:: Record extracts ::
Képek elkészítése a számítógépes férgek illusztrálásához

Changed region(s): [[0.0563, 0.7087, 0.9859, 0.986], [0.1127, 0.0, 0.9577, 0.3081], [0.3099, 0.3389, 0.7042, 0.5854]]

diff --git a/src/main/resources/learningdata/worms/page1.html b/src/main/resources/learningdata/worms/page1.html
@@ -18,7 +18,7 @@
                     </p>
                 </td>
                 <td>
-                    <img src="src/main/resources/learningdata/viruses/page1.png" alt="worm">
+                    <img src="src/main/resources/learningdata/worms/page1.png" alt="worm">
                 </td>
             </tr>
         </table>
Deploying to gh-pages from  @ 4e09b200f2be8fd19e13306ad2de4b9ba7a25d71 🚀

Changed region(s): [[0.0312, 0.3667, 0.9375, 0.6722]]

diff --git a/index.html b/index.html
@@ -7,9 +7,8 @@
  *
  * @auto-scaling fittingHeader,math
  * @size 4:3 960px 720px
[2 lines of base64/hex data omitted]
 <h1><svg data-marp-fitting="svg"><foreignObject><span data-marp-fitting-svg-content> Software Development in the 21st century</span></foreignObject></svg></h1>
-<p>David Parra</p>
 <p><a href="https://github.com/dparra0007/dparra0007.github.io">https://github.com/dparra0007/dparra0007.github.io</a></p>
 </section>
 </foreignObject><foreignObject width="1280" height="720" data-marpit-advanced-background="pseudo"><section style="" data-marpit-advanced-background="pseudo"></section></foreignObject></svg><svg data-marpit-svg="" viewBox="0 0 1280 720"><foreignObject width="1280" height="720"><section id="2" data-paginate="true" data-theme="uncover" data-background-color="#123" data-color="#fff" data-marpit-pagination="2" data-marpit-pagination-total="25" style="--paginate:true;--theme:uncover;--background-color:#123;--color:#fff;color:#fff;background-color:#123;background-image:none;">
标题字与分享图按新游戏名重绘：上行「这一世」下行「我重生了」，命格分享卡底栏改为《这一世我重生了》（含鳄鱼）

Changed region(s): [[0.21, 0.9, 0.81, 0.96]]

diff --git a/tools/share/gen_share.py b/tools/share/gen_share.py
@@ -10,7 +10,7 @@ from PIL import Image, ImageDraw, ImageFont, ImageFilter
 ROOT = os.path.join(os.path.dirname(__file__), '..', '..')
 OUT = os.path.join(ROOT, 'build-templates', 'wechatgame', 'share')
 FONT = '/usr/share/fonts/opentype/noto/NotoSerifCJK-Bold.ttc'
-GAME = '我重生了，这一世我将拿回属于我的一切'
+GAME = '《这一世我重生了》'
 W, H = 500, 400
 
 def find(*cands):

:: Work to be completed ::
Identify each line in the records above that contains the word "这一世我重生了", and copy it out in full.

:: Output of the task ::
标题字与分享图按新游戏名重绘：上行「这一世」下行「我重生了」，命格分享卡底栏改为《这一世我重生了》（含鳄鱼）
+GAME = '《这一世我重生了》'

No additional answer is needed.